In the structure of a Scottish clan, of the five main and individualised visual signatures, two are general for all clansmen, two signify the position within the clan or its Grand Council, and one belongs only to the chief.
A) the clan tartan, in our case is the Red Carruthers if we see ourselves as a clan in our own right. However, if we wish to continue to see still see ourselves as a sept of Bruce, the Bruce tartan is there for our use, but not our ownership.
B) the clan badge, which is taken from the crest of the Clan Chief, in our case the Seraphim, always and historically portrayed with a face. This is enclosed in a belt and buckle on which is inscribed the Chiefs motto: Promptus et Fidelis.
These two items identify us as a member or a supporter of the Border Reiver Clan Carruthers and show fealty to our Chief.
C) The use of banners which are flown by the chieftains or Armigers, usually at gatherings or above their residences if they so wish. Each one is identifiable to an individual and taken directly from the chief’s arms but with two differences. The chiefs flag can only be flown if he is in attendance in person.
D) A Chief, Chieftain and Armiger are permitted to wear eagle feathers, although these days some chose to have the feather/s incorporated in their cap badge, which is just as valid.
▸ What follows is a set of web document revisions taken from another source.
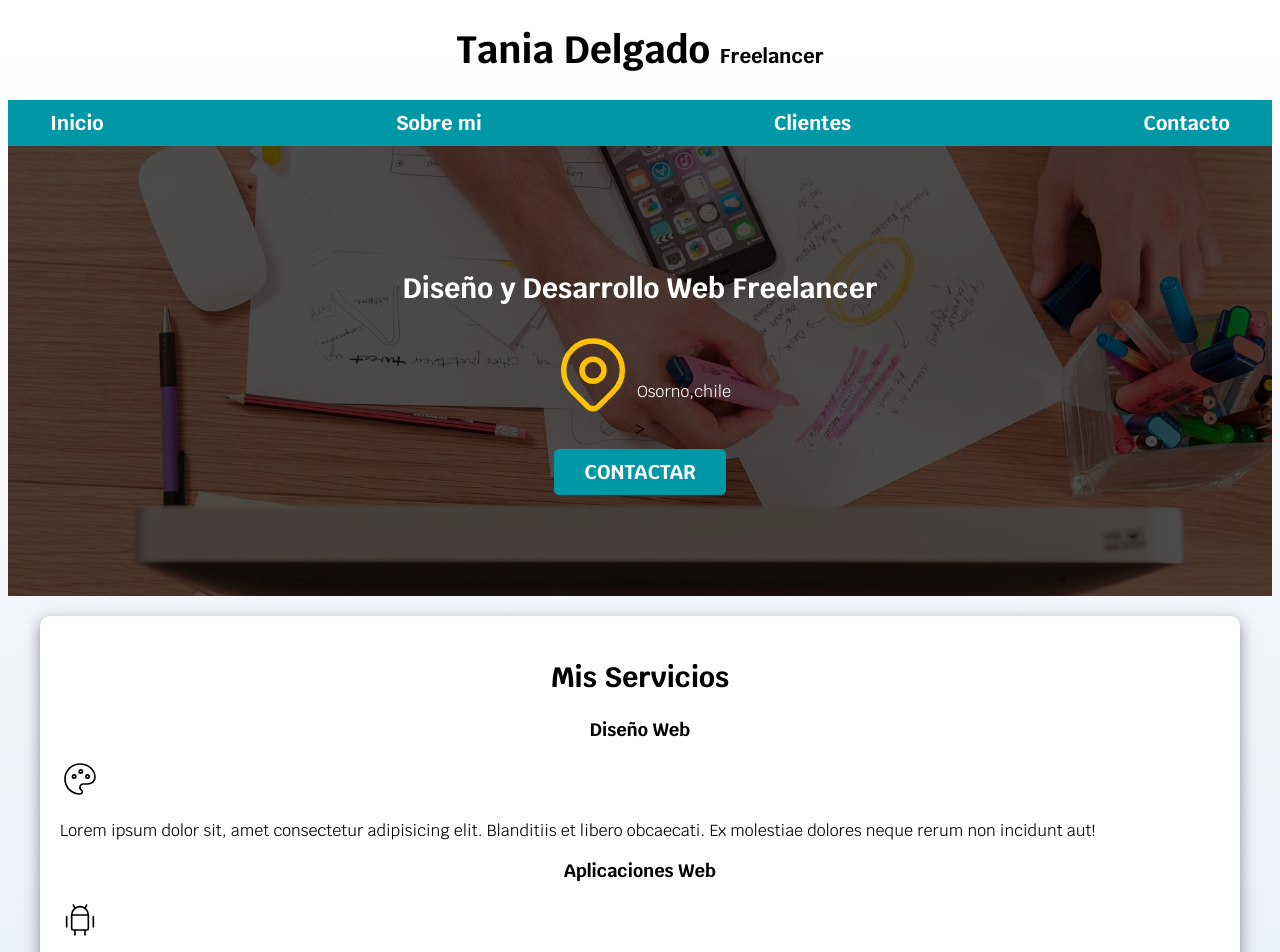
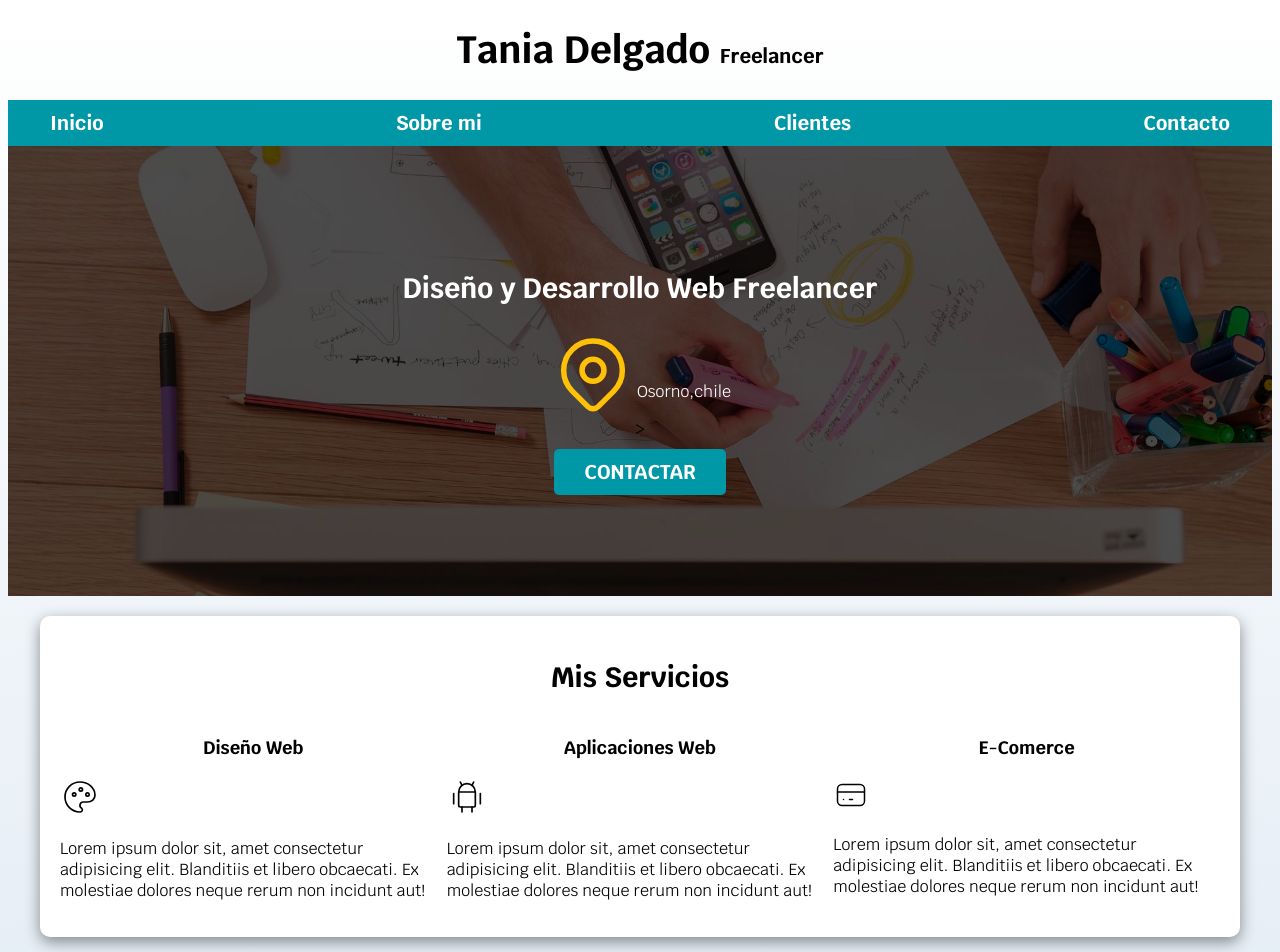
Before and after one commit to Taniafabioladelgado/freelancer-inicio, a plain HTML site: page index.html in a window 1280 px wide. Shown: the top 952 px of the page. Drawn offline with Linux system fonts and the light colour scheme.

Commit message:
css act2

```diff
--- a/css/styles.css
+++ b/css/styles.css
@@ -154,3 +154,12 @@ h1,h2,h3{
     display: flex;
     align-items: flex-end;
 }
+
+/*Servicios*/
+
+@media (min-width: 768px ){
+    .servicios{
+        display: grid;
+        grid-template-columns: 1fr 1fr 1fr;
+    }
+}
--- a/index.html
+++ b/index.html
@@ -89,7 +89,7 @@
                 <p>Lorem ipsum dolor sit, amet consectetur adipisicing elit. Blanditiis et libero obcaecati.
                 Ex molestiae dolores neque rerum non  incidunt aut!</p>
             </section>
-        </div> <!--cierre class servivio-->>
+        </div> <!--cierre class servivio-->
     </main>
 
     <section>
```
A Chieftain, who can only be appointed by a Chief and recognised by the Lord Lyon, can wear two eagle feathers in their bonnet, and an Armiger, may wear one, while the Chief themselves would signify their position by wearing three.
E) Last but not least, the Arms of the Clan Chief, from which everything except the tartan is derived. This is the property of the chief alone and therefore belongs to an individual not a family.
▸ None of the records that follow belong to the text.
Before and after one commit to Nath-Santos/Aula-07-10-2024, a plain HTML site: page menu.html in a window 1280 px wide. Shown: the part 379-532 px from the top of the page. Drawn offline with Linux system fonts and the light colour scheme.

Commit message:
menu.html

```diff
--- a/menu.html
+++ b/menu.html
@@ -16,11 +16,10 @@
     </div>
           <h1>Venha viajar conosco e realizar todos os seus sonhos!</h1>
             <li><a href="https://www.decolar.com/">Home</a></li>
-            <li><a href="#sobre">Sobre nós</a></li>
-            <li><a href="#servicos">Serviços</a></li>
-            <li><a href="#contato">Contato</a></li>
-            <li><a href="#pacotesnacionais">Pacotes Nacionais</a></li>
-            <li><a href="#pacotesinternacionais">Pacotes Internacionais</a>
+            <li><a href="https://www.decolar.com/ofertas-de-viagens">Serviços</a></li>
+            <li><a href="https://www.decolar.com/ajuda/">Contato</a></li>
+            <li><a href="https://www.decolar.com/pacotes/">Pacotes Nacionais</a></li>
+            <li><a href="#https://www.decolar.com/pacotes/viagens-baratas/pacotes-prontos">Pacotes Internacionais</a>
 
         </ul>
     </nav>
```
The Chief of any Scottish clan is confirmed in their use by the Lord Lyon in Edinburgh. This is based on their genealogical right to do so, either historically or after an evidenced petition is presented and accepted.
Most certainly within countries with recognised heralds from the Crown, to include Canada, registration of arms which inappropriately use the arms of others, would be refused. In countries where there are no government bodies for the registering of arms, all private Heraldic bodies will follow Heraldic Law and would again voice concerns.
Misuse and does it matter?
Anyone can wear any tartan and any clan badge and most clans would be flattered by you doing so. The self appointment of clan titles and the wearing of the accoutrements associated with them is harmless if kept within the club in which they are used. However, if used within the wider cultural population, they are more likely to offend and probably won’t be supported.
For those who are hereditary chiefs or those who have chosen to follow the long and often arduous path of attaining confirmation of title through the Lyon Court, then one has to assume that offence is guaranteed. Their personal signatures and that of their clan are important to them as well as to their clansmen. These include such families as the Buchanans, the Bells, the Carruthers, the Glendinnings, the Irvings and the MacKinnons. Some of whom have achieved their gaol after many years and some, who like us are still working through the process.
Therefore, for those who fully embrace our heritage and culture, to include the many clan or Scottish gatherings being held annually, are inclined to recognise the authority of the Lyon in such matters. Outwith the embarrassment of being prevented from wearing visual signatures beyond their right to do so, one has to question whether the disdain by those who know, is worth it. It does however remain a personal choice as does the acceptance of that choice by others, but as a society we chosen to do things right and to in an attempt that we can hold our heads high by ensuring any claims we make are valid and evidenced.